If you're a blogger or other math educator/communicator and you've never been to one of these conferences I highly recommend the experience (in fact, I'd defy you to find any individual who's attended that didn't feel richly rewarded by the content, variety, and camaraderie of the meeting -- even if your interests are very narrowly 'mathematical' and not so much 'scientific' you will find very worthwhile, instructive sessions to choose from).

Session suggestions for this coming January (19th-21st) are listed at:

Anyway, Bora is actively soliciting for more math-oriented content; if you have ideas/suggestions that fit into any of the above subject areas (especially if you would like to be a presenter/contributor yourself) contact him SOON at:

DO note that the conference is actually billed as an "Unconference" and sessions are not intended to be the typical 45-min. Powerpoint lecture format, but rather short presentations that generate active and knowledgeable audience participation/engagement.
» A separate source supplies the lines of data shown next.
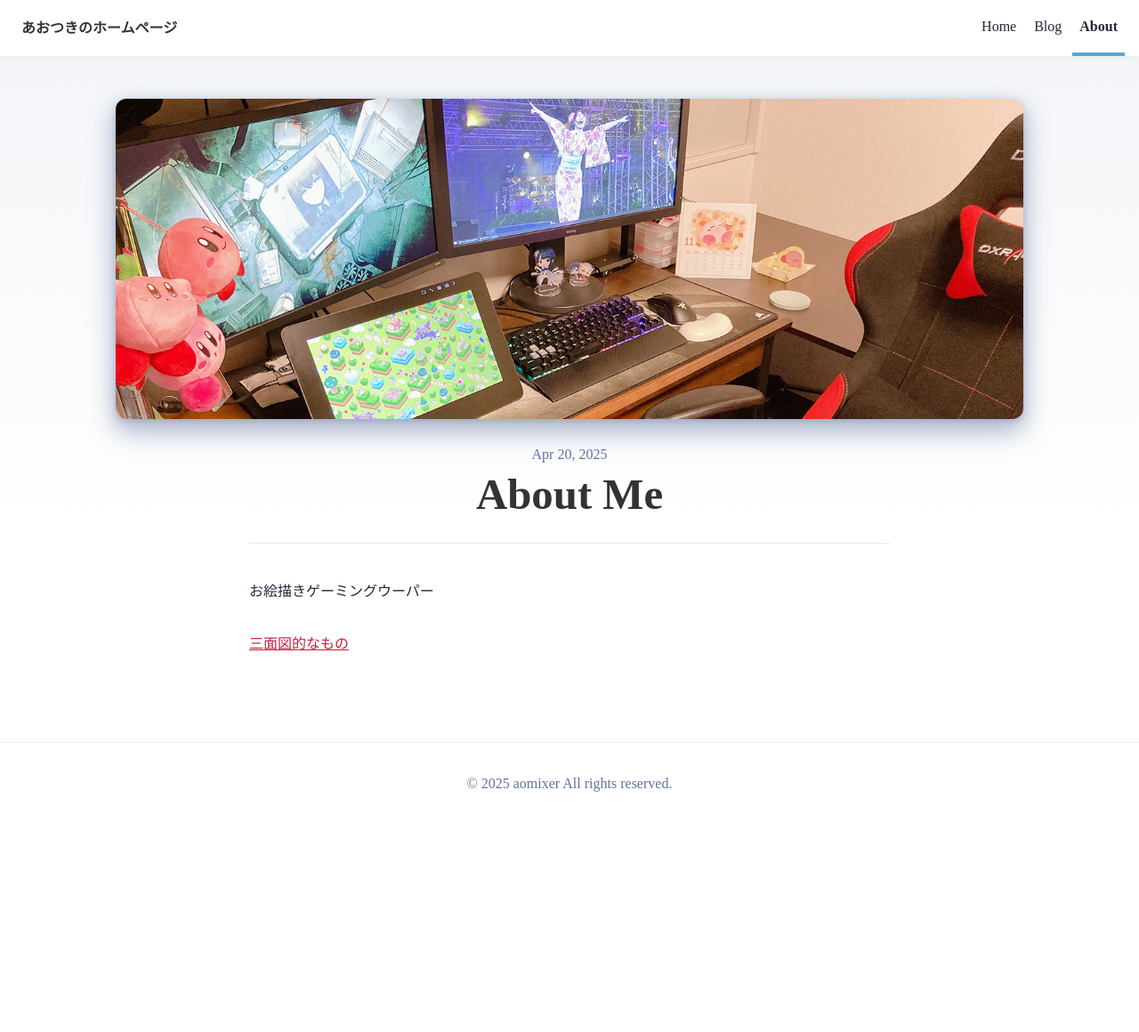
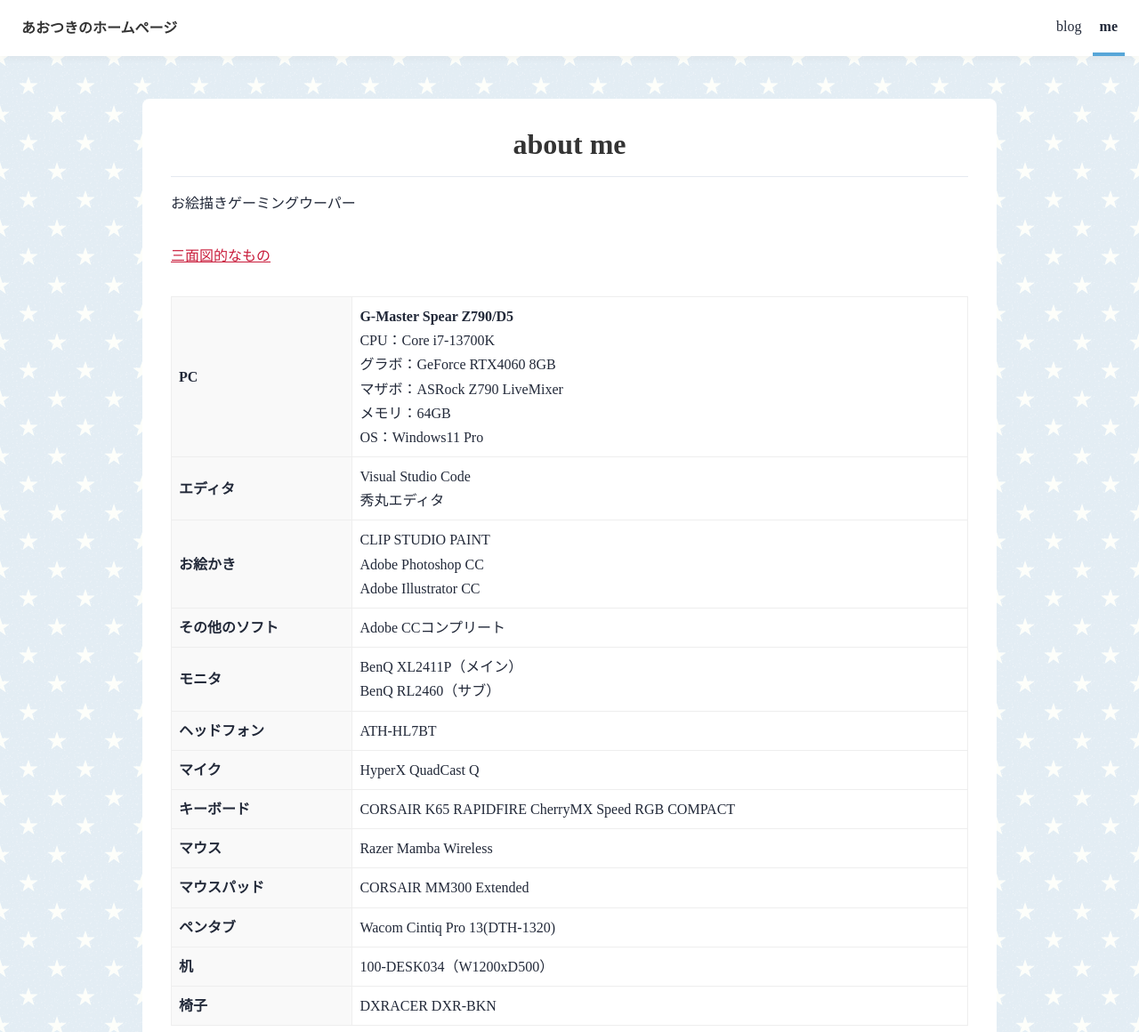
Before and after one commit to aomixer/aomixer.github.io, an Astro site: page /about in a window 1280 px wide. Shown: the top 1160 px of the page at 89% size. Before the commit the page ends 990 px from the top, so only its background shows below. Built offline with nearby package versions, Linux system fonts and the light colour scheme; Astro itself is replaced by a stand-in of ours; a web font is replaced by a local one.

Commit message:
スタイル変更など

```diff
--- a/package.json
+++ b/package.json
@@ -12,6 +12,10 @@
     "@astrojs/mdx": "^4.2.4",
     "@astrojs/rss": "^4.0.11",
     "@astrojs/sitemap": "^3.3.0",
-    "astro": "^5.7.4"
+    "astro": "^5.7.4",
+    "sass": "^1.86.3"
+  },
+  "devDependencies": {
+    "sass-embedded": "^1.86.3"
   }
 }
--- a/src/components/BaseHead.astro
+++ b/src/components/BaseHead.astro
@@ -1,7 +1,7 @@
 ---
 // Import the global.css file here so that it is included on
 // all pages through the use of the <BaseHead> component.
-import '../styles/global.css';
+import '@styles/global.scss';
 import { SITE_TITLE } from '../consts';
 
 interface Props {
--- a/src/components/Footer.astro
+++ b/src/components/Footer.astro
@@ -7,8 +7,7 @@
 </footer>
 <style>
 	footer {
-		border-top: 1px solid #eee;
-		padding: 2em 1em 6em 1em;
+		padding: 1em;
 		background: #fff;
 		color: rgb(var(--gray));
 		text-align: center;
--- a/src/components/Header.astro
+++ b/src/components/Header.astro
@@ -7,13 +7,13 @@
 	<nav>
 		<h2><a href="/">{SITE_TITLE}</a></h2>
 		<div class="internal-links">
-			<HeaderLink href="/">Home</HeaderLink>
-			<HeaderLink href="/blog">Blog</HeaderLink>
-			<HeaderLink href="/about">About</HeaderLink>
+			<!-- <HeaderLink href="/">Home</HeaderLink> -->
+			<HeaderLink href="/blog">blog</HeaderLink>
+			<HeaderLink href="/about">me</HeaderLink>
 		</div>
 	</nav>
 </header>
-<style>
+<style lang="scss">
 	header {
 		margin: 0;
 		padding: 0 1em;
@@ -49,6 +49,17 @@
 		display: flex;
 	}
 	@media (max-width: 720px) {
+		nav {
+			flex-wrap: wrap;
+
+			a {
+				padding: .5em;
+			}
+		}
+		h2 {
+			width: 100%;
+			padding: 1em 0;
+		}
 		.social-links {
 			display: none;
 		}
--- a/src/layouts/BlogPost.astro
+++ b/src/layouts/BlogPost.astro
@@ -4,21 +4,17 @@
 import Header from '../components/Header.astro';
 import Footer from '../components/Footer.astro';
 import FormattedDate from '../components/FormattedDate.astro';
+import { SITE_TITLE } from '../consts';
 
 type Props = CollectionEntry<'blog'>['data'];
 
 const { title, description, pubDate, updatedDate, heroImage } = Astro.props;
 ---
 
-<html lang="en">
+<html lang="ja">
 	<head>
-		<BaseHead title={title} description={description} />
+		<BaseHead title={title + " / " +  SITE_TITLE} description={description} />
 		<style>
-			main {
-				width: calc(100% - 2em);
-				max-width: 100%;
-				margin: 0;
-			}
 			.hero-image {
 				width: 100%;
 			}
@@ -31,10 +27,6 @@
 				object-fit: cover;
 			}
 			.prose {
-				width: 720px;
-				max-width: calc(100% - 2em);
-				margin: auto;
-				padding: 1em;
 				color: rgb(var(--gray-dark));
 			}
 			.title {
@@ -45,6 +37,8 @@
 			}
 			.title h1 {
 				margin: 0 0 0.5em 0;
+				font-size: 3.2rem;
+				line-height: 1.5;
 			}
 			.date {
 				margin-bottom: 0.5em;
--- /dev/null
+++ b/src/layouts/Page.astro
@@ -0,0 +1,33 @@
+---
+import type { CollectionEntry } from 'astro:content';
+import BaseHead from '../components/BaseHead.astro';
+import Header from '../components/Header.astro';
+import Footer from '../components/Footer.astro';
+import { SITE_TITLE } from '../consts';
+
+type Props = CollectionEntry<'blog'>['data'];
+
+const { title, description} = Astro.props;
+---
+
+<html lang="ja">
+	<head>
+		<BaseHead title={title + " / " +  SITE_TITLE} description={description} />
+	</head>
+
+	<body>
+		<Header />
+		<main>
+			<article>
+				<div class="prose">
+					<div class="title">
+						<h1 class="page-title">{title}</h1>
+						<hr />
+					</div>
+					<slot />
+				</div>
+			</article>
+		</main>
+		<Footer />
+	</body>
+</html>
--- a/src/pages/about.astro
+++ b/src/pages/about.astro
@@ -1,18 +1,78 @@
 ---
-import Layout from '../layouts/BlogPost.astro';
+import Layout from "../layouts/Page.astro";
 ---
 
 <Layout
-	title="About Me"
+	title="about me"
 	description="お絵描きゲーミングウーパー"
-	pubDate={new Date('2025/04/20')}
+	pubDate={new Date("2025/04/20")}
 	heroImage="/assets/img/about/img_header.jpg"
 >
+	<p>お絵描きゲーミングウーパー</p>
+
 	<p>
-		お絵描きゲーミングウーパー
+		<a href="/assets/img/about/img_avatar-preview.png" target="_blank"
+			>三面図的なもの</a
+		>
 	</p>
 
-	<p>
-		<a href="/assets/img/about/img_avatar-preview.png" target="_blank">三面図的なもの</a>
-	</p>
+	<table>
+		<tbody>
+			<tr>
+				<th>PC</th>
+				<td><strong>G-Master Spear Z790/D5</strong><br />CPU：Core
+					i7-13700K<br />グラボ：GeForce RTX4060 8GB<br />マザボ：ASRock Z790 LiveMixer<br />メモリ：64GB<br />OS：Windows11
+					Pro</td>
+			</tr>
+			<tr>
+				<th>エディタ</th>
+				<td>Visual Studio Code<br />秀丸エディタ</td>
+			</tr>
+			<tr>
+				<th>お絵かき</th>
+				<td>CLIP STUDIO PAINT<br />Adobe Photoshop CC<br />Adobe
+					Illustrator CC</td>
+			</tr>
+			<tr>
+				<th>その他のソフト</th>
+				<td>Adobe CCコンプリート</td>
+			</tr>
+			<tr>
+				<th>モニタ</th>
+				<td>BenQ XL2411P（メイン）<br />BenQ RL2460（サブ）</td>
+			</tr>
+			<tr>
+				<th>ヘッドフォン</th>
+				<td>ATH-HL7BT</td>
+			</tr>
+			<tr>
+				<th>マイク</th>
+				<td>HyperX QuadCast Q</td>
+			</tr>
+			<tr>
+				<th>キーボード</th>
+				<td>CORSAIR K65 RAPIDFIRE CherryMX Speed RGB COMPACT</td>
+			</tr>
+			<tr>
+				<th>マウス</th>
+				<td>Razer Mamba Wireless</td>
+			</tr>
+			<tr>
+				<th>マウスパッド</th>
+				<td>CORSAIR MM300 Extended</td>
+			</tr>
+			<tr>
+				<th>ペンタブ</th>
+				<td> Wacom Cintiq Pro 13(DTH-1320) </td>
+			</tr>
+			<tr>
+				<th>机</th>
+				<td>100-DESK034（W1200xD500）</td>
+			</tr>
+			<tr>
+				<th>椅子</th>
+				<td>DXRACER DXR-BKN</td>
+			</tr>
+		</tbody>
+	</table>
 </Layout>
--- a/src/pages/blog/index.astro
+++ b/src/pages/blog/index.astro
@@ -14,11 +14,8 @@
 <!doctype html>
 <html lang="ja">
 	<head>
-		<BaseHead title={SITE_TITLE} description={SITE_DESCRIPTION} />
+		<BaseHead title={"blog / " + SITE_TITLE} description={SITE_DESCRIPTION} />
 		<style>
-			main {
-				width: 960px;
-			}
 			ul {
 				display: flex;
 				flex-wrap: wrap;
@@ -58,6 +55,7 @@
 				margin: 0;
 				color: rgb(var(--black));
 				line-height: 1;
+				font-size: 1.8rem;
 			}
 			.date {
 				margin: 0;
@@ -80,9 +78,6 @@
 				}
 				ul li:first-child {
 					margin-bottom: 0;
-				}
-				ul li:first-child .title {
-					font-size: 1.563em;
 				}
 			}
 		</style>
--- a/src/pages/index.astro
+++ b/src/pages/index.astro
@@ -16,9 +16,6 @@
 	<head>
 		<BaseHead title={SITE_TITLE} description={SITE_DESCRIPTION} />
 		<style>
-			main {
-				width: 960px;
-			}
 			ul {
 				display: flex;
 				flex-wrap: wrap;
@@ -37,9 +34,6 @@
 			ul li:first-child img {
 				width: 100%;
 			}
-			ul li:first-child .title {
-				font-size: 2.369rem;
-			}
 			ul li img {
 				border-radius: 12px;
 				margin-bottom: 0.5rem;
@@ -53,6 +47,7 @@
 				margin: 0;
 				color: rgb(var(--black));
 				line-height: 1;
+				font-size: 1.8rem;
 			}
 			.date {
 				margin: 0;
@@ -76,9 +71,6 @@
 				ul li:first-child {
 					margin-bottom: 0;
 				}
-				ul li:first-child .title {
-					font-size: 1.563em;
-				}
 			}
 		</style>
 	</head>
@@ -87,15 +79,13 @@
 		<main>
 			<h1>Welcome to my homepage!!</h1>
 
-			<p>てきとうに何か書くよ</p>
-
 			<section>
 				<ul>
 					{
 						posts.map((post) => (
 							<li>
 								<a href={`/blog/${post.id}/`}>
-									<img width={720} height={360} src={post.data.heroImage ? post.data.heroImage : '/assets/img/blog/noimage.webp'} alt="{post.data.title}">
+									<img width={720} height={360} src={post.data.heroImage ? post.data.heroImage : '/assets/img/blog/noimage.png'} alt="{post.data.title}">
 									<h4 class="title">{post.data.title}</h4>
 									<p class="date">
 										<FormattedDate date={post.data.pubDate} />
@@ -112,12 +102,9 @@
 </html>
 
 
-<style>
+<style lang="scss">
 h1 {
+	margin-bottom: 3.2rem;
 	font-size: 2.4rem;
 }
-
-main {
-	min-height: 50vh;
-}
 </style>
--- a/src/styles/global.css
+++ b/src/styles/global.scss
@@ -1,8 +1,5 @@
-/*
-  The CSS in this style tag is based off of Bear Blog's default CSS.
-  https://github.com/HermanMartinus/bearblog/blob/297026a877bc2ab2b3bdfbd6b9f7961c350917dd/templates/styles/blog/default.css
-  License MIT: https://github.com/HermanMartinus/bearblog/blob/master/LICENSE.md
- */
+@use '@styles/global/mixin' as m;
+@use '@styles/global/variable' as v;
 
 :root {
 	--accent: #c91c3b;
@@ -18,6 +15,10 @@
 		0 16px 32px rgba(var(--gray), 33%);
 }
 
+* {
+	box-sizing: border-box;
+}
+
 html {
 	font-size: 62.5%;
 }
@@ -28,20 +29,31 @@
 	margin: 0;
 	padding: 0;
 	text-align: left;
-	background: linear-gradient(var(--gray-gradient)) no-repeat;
-	background-size: 100% 600px;
+	background: url(/assets/img/bg_star.png);
 	word-wrap: break-word;
 	overflow-wrap: break-word;
 	color: rgb(var(--gray-dark));
-	font-size: 1.6rem;
+	font-size: 1.4rem;
 	line-height: 1.7;
+
+	@include m.pc {
+		font-size: 1.6rem;
+	}
 }
+
 main {
-	width: 720px;
-	max-width: calc(100% - 2em);
-	margin: auto;
-	padding: 3em 1em;
+	border-radius: 8px;
+	width: 90%;
+	max-width: 960px;
+	margin: 3em auto;
+	padding: 1.6rem;
+	background: #fff;
+
+	@include m.pc {
+		padding: 3.2rem
+	}
 }
+
 h1,
 h2,
 h3,
@@ -52,81 +64,92 @@
 	color: rgb(var(--black));
 	line-height: 1.2;
 }
+
 h1 {
 	font-size: 3.052em;
 }
+
 h2 {
 	font-size: 2.441em;
 }
+
 h3 {
 	font-size: 1.953em;
 }
+
 h4 {
 	font-size: 1.563em;
 }
+
 h5 {
 	font-size: 1.25em;
 }
+
 strong,
 b {
 	font-weight: 700;
 }
+
 a {
 	color: var(--accent);
 }
+
 a:hover {
 	color: var(--accent);
 }
+
 p {
 	margin-bottom: 1em;
 }
+
 .prose p {
 	margin-bottom: 2em;
 }
+
 textarea {
 	width: 100%;
 	font-size: 16px;
 }
+
 input {
 	font-size: 16px;
 }
+
 table {
 	width: 100%;
 }
+
 img {
 	max-width: 100%;
 	height: auto;
 	border-radius: 8px;
 }
+
 code {
 	padding: 2px 5px;
 	background-color: rgb(var(--gray-light));
 	border-radius: 2px;
 }
+
 pre {
 	padding: 1.5em;
 	border-radius: 8px;
 }
-pre > code {
+
+pre>code {
 	all: unset;
 }
+
 blockquote {
 	border-left: 4px solid var(--accent);
 	padding: 0 0 0 20px;
 	margin: 0px;
 	font-size: 1.333em;
 }
+
 hr {
 	border: none;
 	border-top: 1px solid rgb(var(--gray-light));
-}
-@media (max-width: 720px) {
-	body {
-		font-size: 18px;
-	}
-	main {
-		padding: 1em;
-	}
 }
 
 .sr-only {
@@ -146,3 +169,38 @@
 	/* added line to stop words getting smushed together (as they go onto separate lines and some screen readers do not understand line feeds as a space */
 	white-space: nowrap;
 }
+
+table {
+	border-collapse: collapse;
+
+	thead,
+	tbody,
+	tfoot,
+	tr,
+	th,
+	td {
+		@include m.sp {
+			display: block;
+		}
+	}
+
+	th,
+	td {
+		border: 1px solid #eee;
+		padding: .5em;
+	}
+
+	th {
+		background: #f9f9f9;
+	}
+}
+
+.page-title {
+	margin-bottom: 0.5em;
+	font-size: 2.4rem;
+	text-align: center;
+
+	@include m.pc {
+		font-size: 3.2rem;
+	}
+}
--- /dev/null
+++ b/src/styles/global/_mixin.scss
@@ -0,0 +1,17 @@
+@mixin pc($width: 767px) {
+  @media ($width <= width) {
+    @content;
+  }
+}
+
+@mixin tab {
+  @media (768px <= width <= 1024px) {
+    @content;
+  }
+}
+
+@mixin sp($width: 768px) {
+  @media (width < $width) {
+    @content;
+  }
+}
--- /dev/null
+++ b/src/styles/global/_variable.scss
@@ -0,0 +1 @@
+@charset "UTF-8";
```
Also changed, not shown: src/content/blog/20250421_1.md (added, +29 -0 lines), src/content/blog/test.md (deleted, +0 -8 lines), src/content/blog/test2.md (deleted, +0 -10 lines), tsconfig.json (+9 -1 lines), public/assets/img/bg_star.png (added), public/assets/img/blog/noimage.png (added), 1 other file.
Everyone (including presenters) goes away learning from others.

If you're on Twitter you can follow the progress of Science Online 2012 at the hashtag #scio12. Even though the conference isn't until January, online planning and conversation about it will be ramping up considerably starting about now. And registration for the conference will likely close (fill up) very shortly after it opens!

Saturday, October 8, 2011

Thursday, October 6, 2011


Dreamer, Doer, Visionary, Sage, Wizard, Virtuoso.....

               (1955 - 2011)

THANKS for all the MAGIC!!!

[“Any sufficiently developed technology is indistinguishable from magic.” -- Arthur C. Clarke]

(Jobs' 2005 commencement address at Stanford HERE)

(David Pogue's tribute HERE)

Wednesday, October 5, 2011

"Paraconsistent Mathematics"

As a bit of followup to yesterday's post I just discovered this couple-month-old article from on "paraconsistent mathematics," which addresses the sort of 'truth' issues of statements raised yesterday, and allows for certain 'logical' contradictions:

Tuesday, October 4, 2011

Just Some Classic Hofstadter...

From chapter 17 of "The Mind's I"(1981) by Douglas Hofstadter and Daniel Dennett:

"One variant is: 'Thiss sentence contains threee errors.' On reading it, one's first reaction is, 'No, no - it contains two errors. Whoever wrote the sentence can't count.' At this point, some readers simply walk away scratching their heads and wondering why anyone would write such a pointless, false remark. Other readers make a connection between the sentence's apparent falsity and its message. They think to themselves, 'Oh, it made a third error after all - namely, in counting its own errors.' A second or two later, these readers do a double-take, when they realize that if you look at it that way, it seems to have correctly counted its errors, and is thus not false, hence contains only two errors, and... 'But...wait a minute. Hey! Hmm...' The mind flips back and forth a few times and savors the bizarre sensation of a sentence undermining itself by means of an interlevel contradiction, possibly on the purpose or interest of the idea, possibly on the cause or resolution of the paradox, possibly simply to another topic entirely."
And in some further self-referential fun Tanya Khovanova recently offered these two sets of sentences that come from David Bernstein (where a sentence and its 'negation' are either both true or both false):

This sentence contains five words.
It is not true that this sentence contains five words.

This sentence contains ten words.
It is not true that this sentence contains ten words.

Monday, October 3, 2011

Questioning Peano

For those inclined toward epistemology and formal logic, another wonderful post from RJ Lipton below, this time on the possible inconsistency of Peano Arithmetic:

This stuff makes my head hurt... but I always enjoy watching others pursue it!